Whenever "asset" appears in a line, please copy that line from the data.

===== Entries provided =====

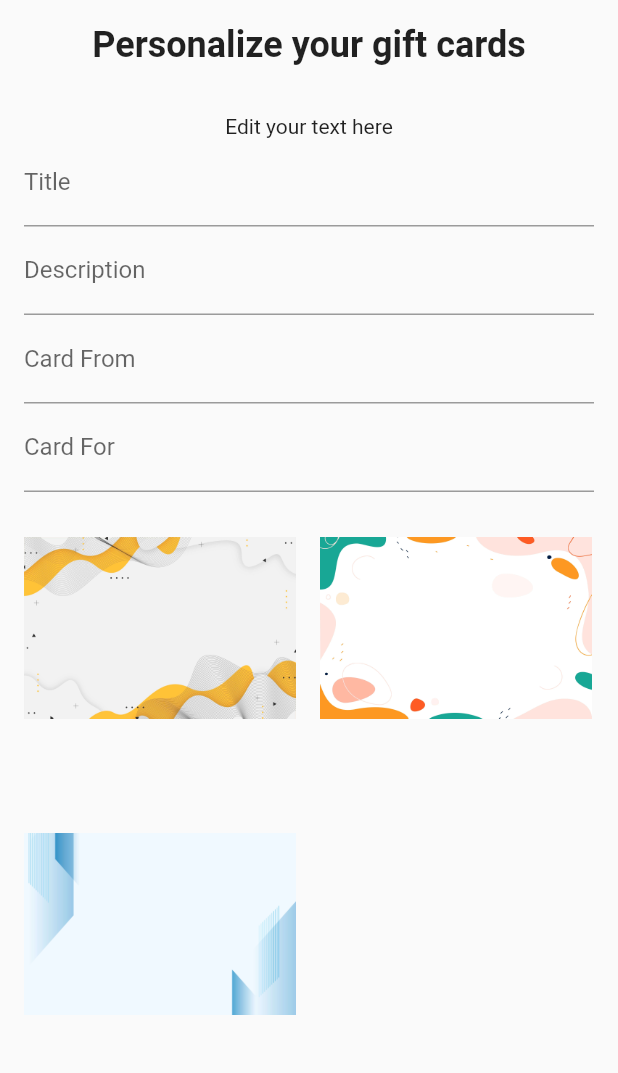
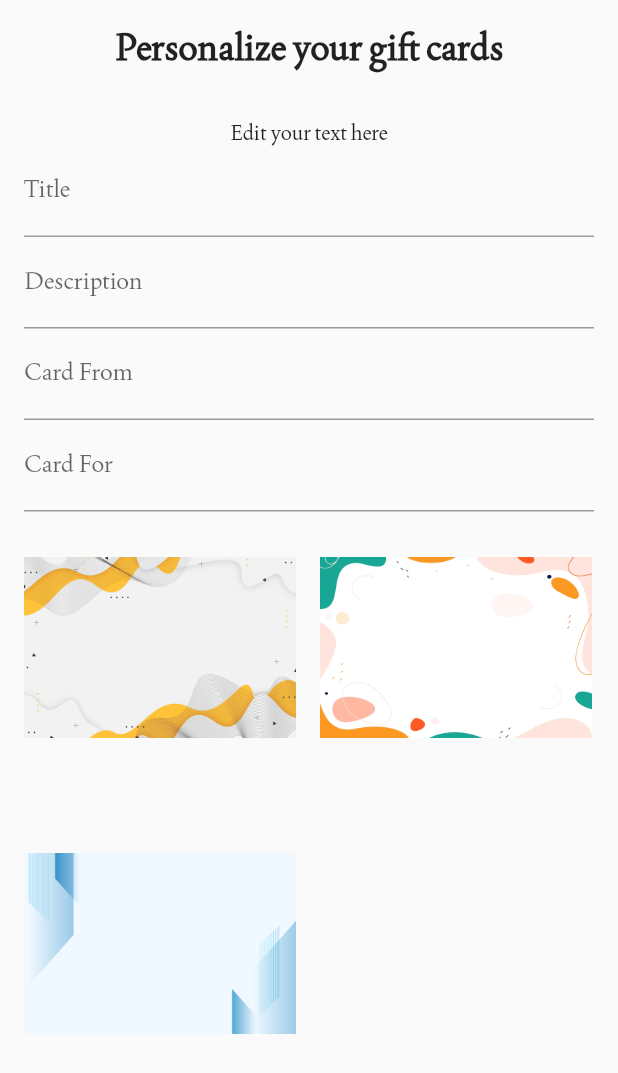
Before and after one commit to babaiyu/Gift-Cards, a Flutter app: the screen it shows after launch, on a phone screen of 412 x 824 dp. Shown: the top 1073 px of the screen. Run offline on Flutter 3.47's test engine with Material 2 defaults, Android fonts, the phone set to English and light mode, and no system bars.

Commit message:
Add custom font

```diff
--- a/lib/main.dart
+++ b/lib/main.dart
@@ -9,7 +9,9 @@ class Main extends StatelessWidget {
     return MaterialApp(
       title: 'Give Cards',
       debugShowCheckedModeBanner: false,
-      theme: ThemeData(),
+      theme: ThemeData(
+        fontFamily: 'Joan',
+      ),
       home: MainScreen(),
     );
   }
--- a/pubspec.yaml
+++ b/pubspec.yaml
@@ -75,6 +75,10 @@ flutter:
   # "family" key with the font family name, and a "fonts" key with a
   # list giving the asset and other descriptors for the font. For
   # example:
+  fonts:
+    - family: Joan
+      fonts:
+        - asset: fonts/Joan-Regular.ttf
   # fonts:
   #   - family: Schyler
   #     fonts:
```
Also changed, not shown: fonts/Joan-Regular.ttf (added).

=====

▸ The completed task
   # list giving the asset and other descriptors for the font. For
+        - asset: fonts/Joan-Regular.ttf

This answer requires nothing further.